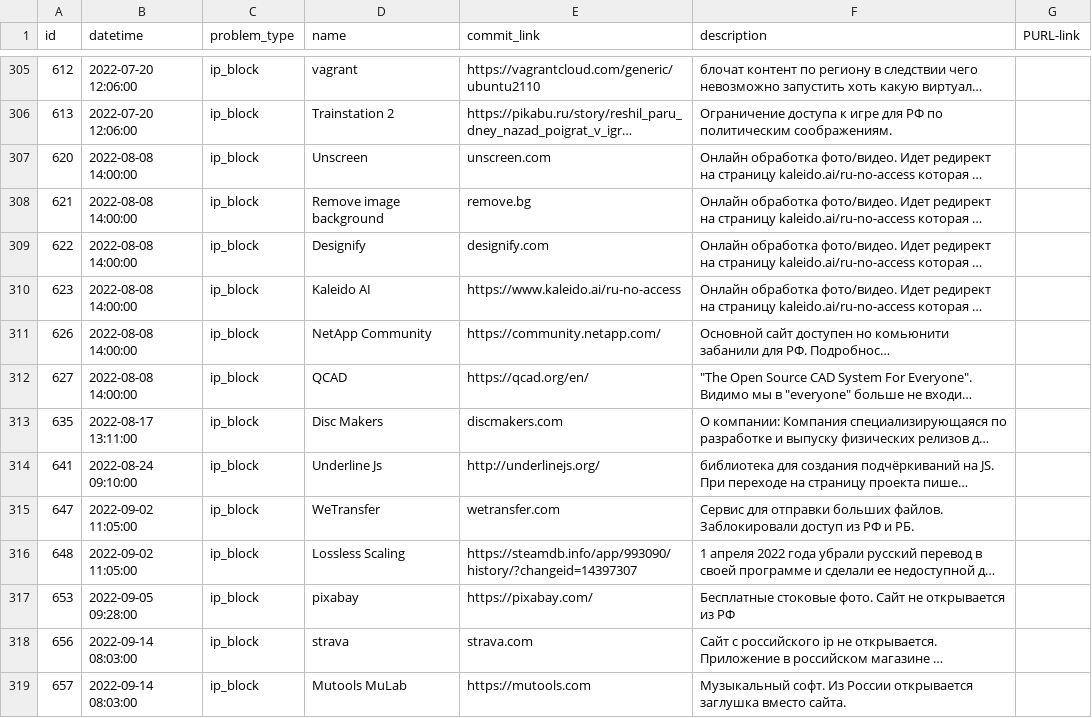
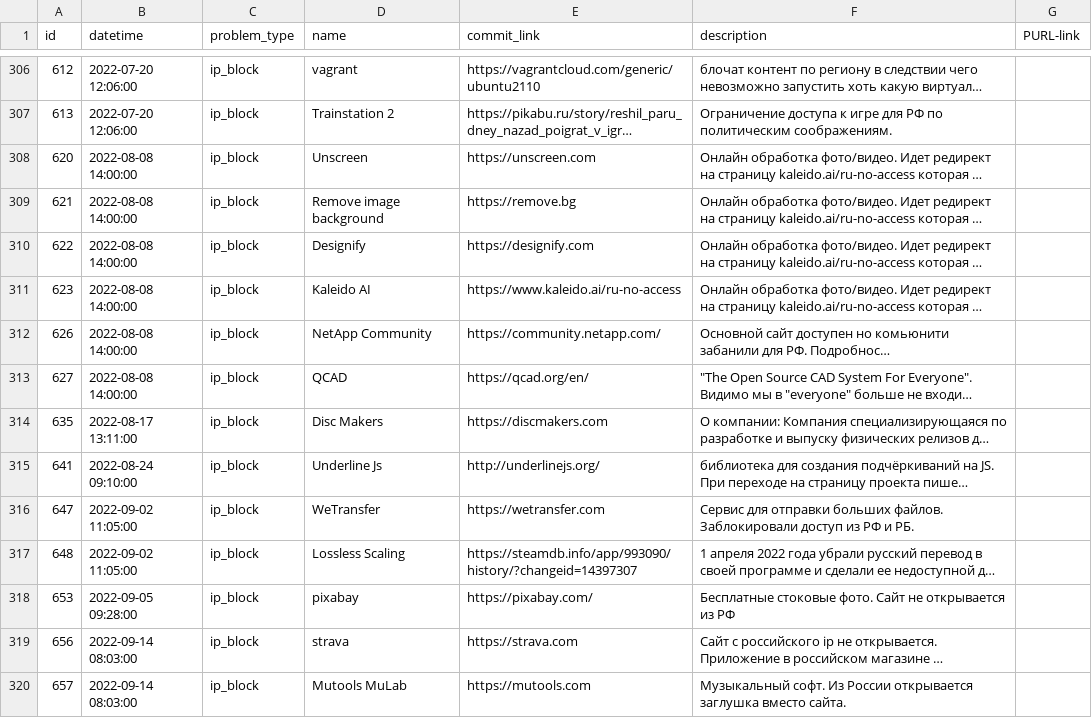
Before and after one commit to toxic-repos/toxic-repos, a CSV file: data/csv/toxic-repos.csv, drawn as a sheet; only a part is shown, gaps mark what is left out; long unchanged cells end in …; addresses are those after the commit; the diff covers the shown part only; the diff names each change by its address in the sheet, - before the commit and + after, or states it on an @@ line.

```diff
--- a/data/csv/toxic-repos.csv
+++ b/data/csv/toxic-repos.csv
-E308 (commit_link): unscreen.com
+E308 (commit_link): https://unscreen.com
-E309 (commit_link): remove.bg
+E309 (commit_link): https://remove.bg
-E310 (commit_link): designify.com
+E310 (commit_link): https://designify.com
-E314 (commit_link): discmakers.com
+E314 (commit_link): https://discmakers.com
-E316 (commit_link): wetransfer.com
+E316 (commit_link): https://wetransfer.com
-E319 (commit_link): strava.com
+E319 (commit_link): https://strava.com
```
Also changed, not shown: 4 added rows and 79 edited cells elsewhere in this file, 2 other files.
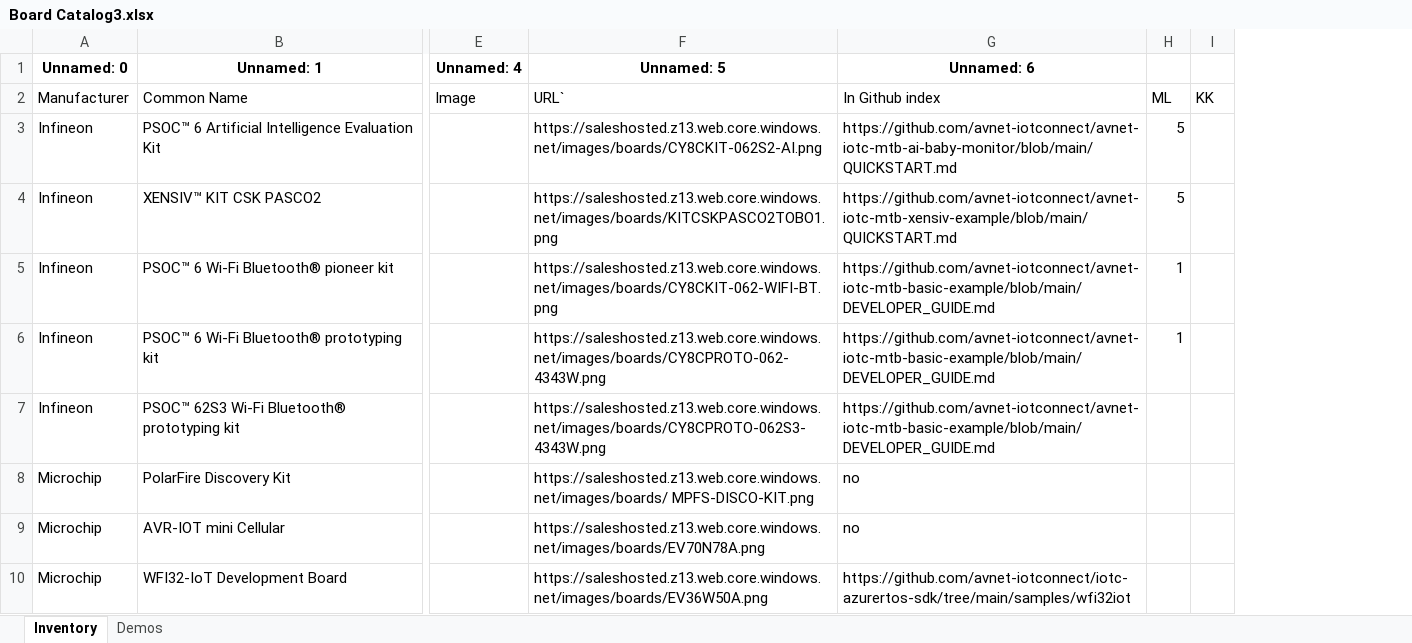
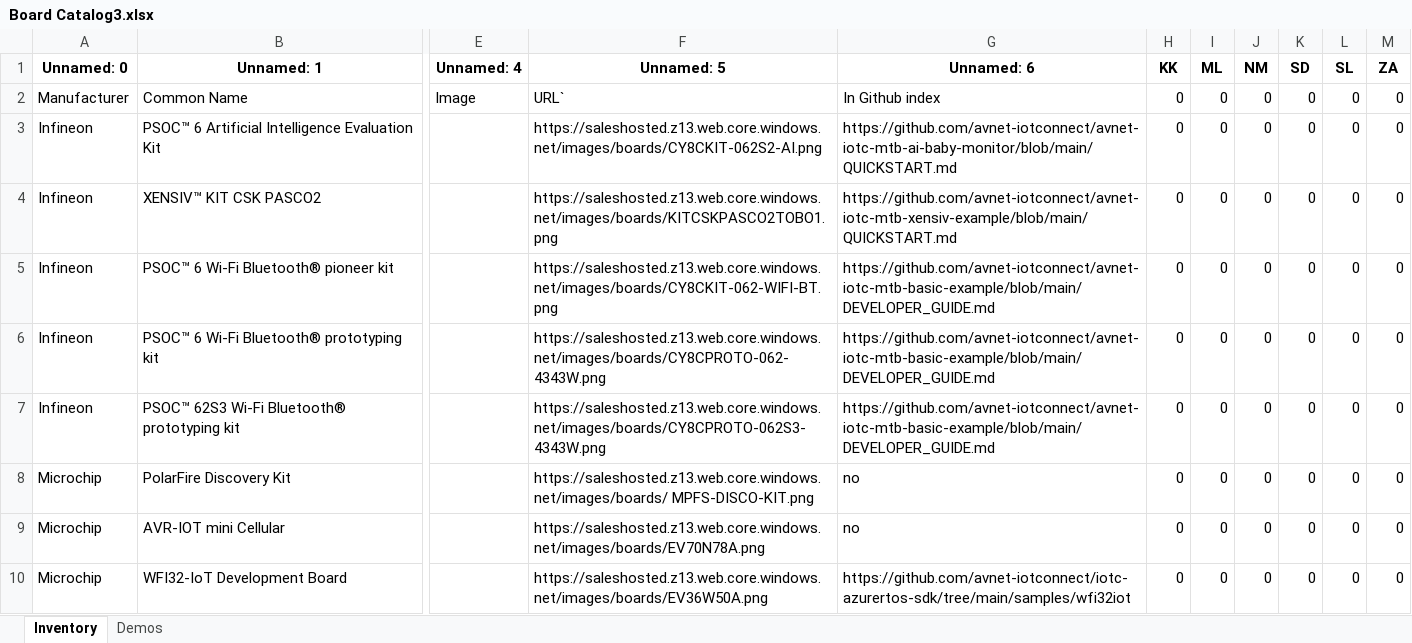
Before and after one commit to mlamp99/iotc-demo-site-builder, an Excel workbook: Board Catalog3.xlsx, sheet Inventory, drawn as a sheet; only a part is shown, gaps mark what is left out; values as stored, in another font and other column widths than the file's, no borders; removed rows and columns are numbered as before the commit, all else as after; the diff names each change by its address in the sheet, - before the commit and + after, or states it on an @@ line.

```diff
--- a/Board Catalog3.xlsx (sheet Inventory)
+++ b/Board Catalog3.xlsx (sheet Inventory)
-column H, rows 2-6: ML | 5 | 5 | 1 | 1
-column I, row 2: KK
+column H (KK), rows 2-10: all 0
+column I (ML), rows 2-10: all 0
+column J (NM), rows 2-10: all 0
+column K (SD), rows 2-10: all 0
+column L (SL), rows 2-10: all 0
+column M (ZA), rows 2-10: all 0
```
Also changed, not shown: sheet Demos.
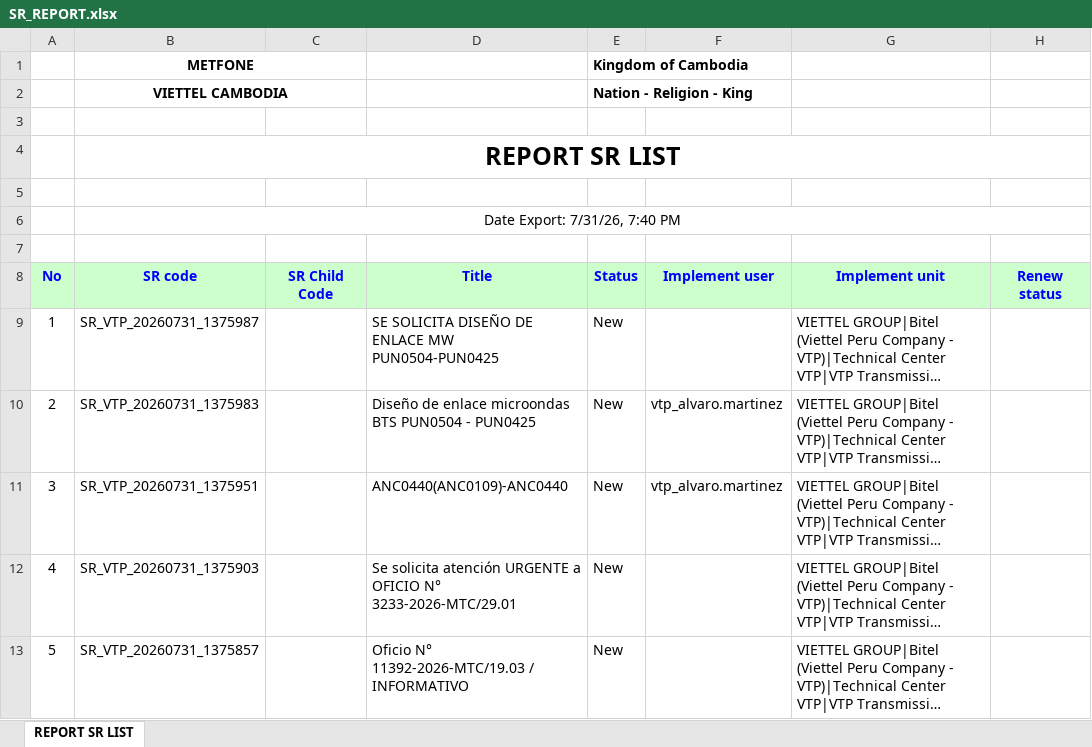
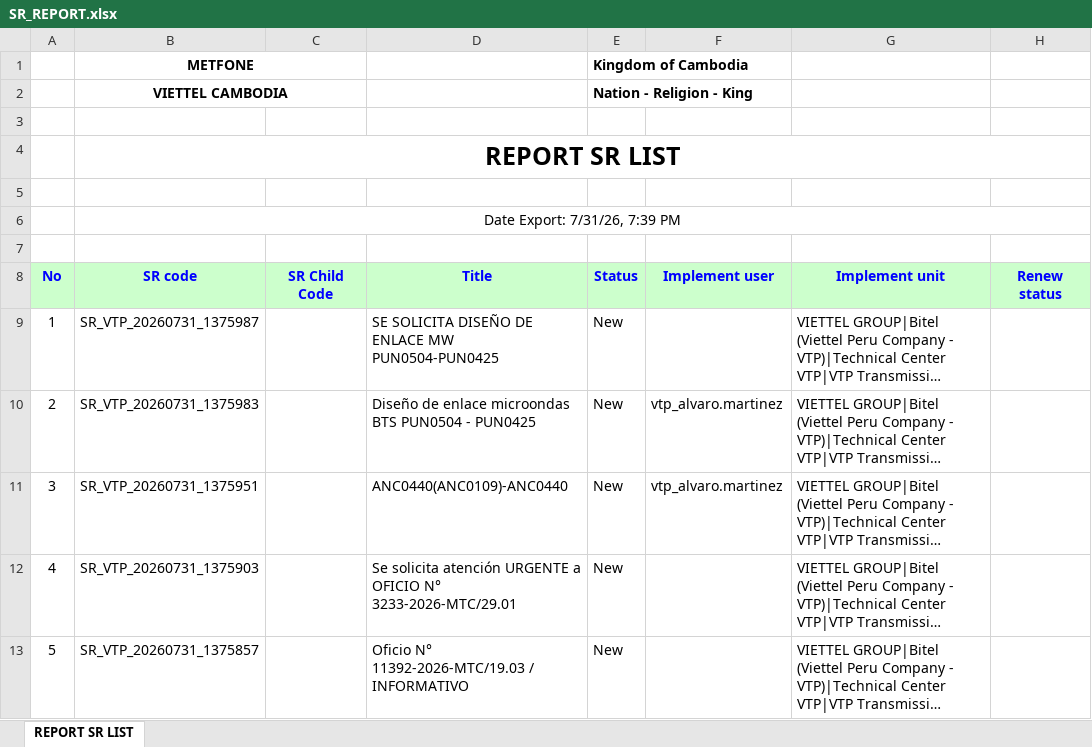
Before and after one commit to alvaromartinezg/sr_dashboard, an Excel workbook: SR_REPORT.xlsx, sheet REPORT SR LIST, drawn as a sheet; only a part is shown; long unchanged cells end in …; values as stored, in another font and other column widths than the file's, no borders; the diff names each change by its address in the sheet, - before the commit and + after, or states it on an @@ line.

Commit message:
update SR report

```diff
--- a/SR_REPORT.xlsx (sheet REPORT SR LIST)
+++ b/SR_REPORT.xlsx (sheet REPORT SR LIST)
-B6 (SR code): Date Export: 7/31/26, 7:40 PM
+B6 (SR code): Date Export: 7/31/26, 7:39 PM
```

### Work order:
Pictures must be left out of the answer, which should be exactly the lines from the one holding "Also changed, not shown: sheet Demos." through the last line of the entries above, both included; please add nothing.

### Written response:
Also changed, not shown: sheet Demos.
Before and after one commit to alvaromartinezg/sr_dashboard, an Excel workbook: SR_REPORT.xlsx, sheet REPORT SR LIST, drawn as a sheet; only a part is shown; long unchanged cells end in …; values as stored, in another font and other column widths than the file's, no borders; the diff names each change by its address in the sheet, - before the commit and + after, or states it on an @@ line.

Commit message:
update SR report

```diff
--- a/SR_REPORT.xlsx (sheet REPORT SR LIST)
+++ b/SR_REPORT.xlsx (sheet REPORT SR LIST)
-B6 (SR code): Date Export: 7/31/26, 7:40 PM
+B6 (SR code): Date Export: 7/31/26, 7:39 PM
```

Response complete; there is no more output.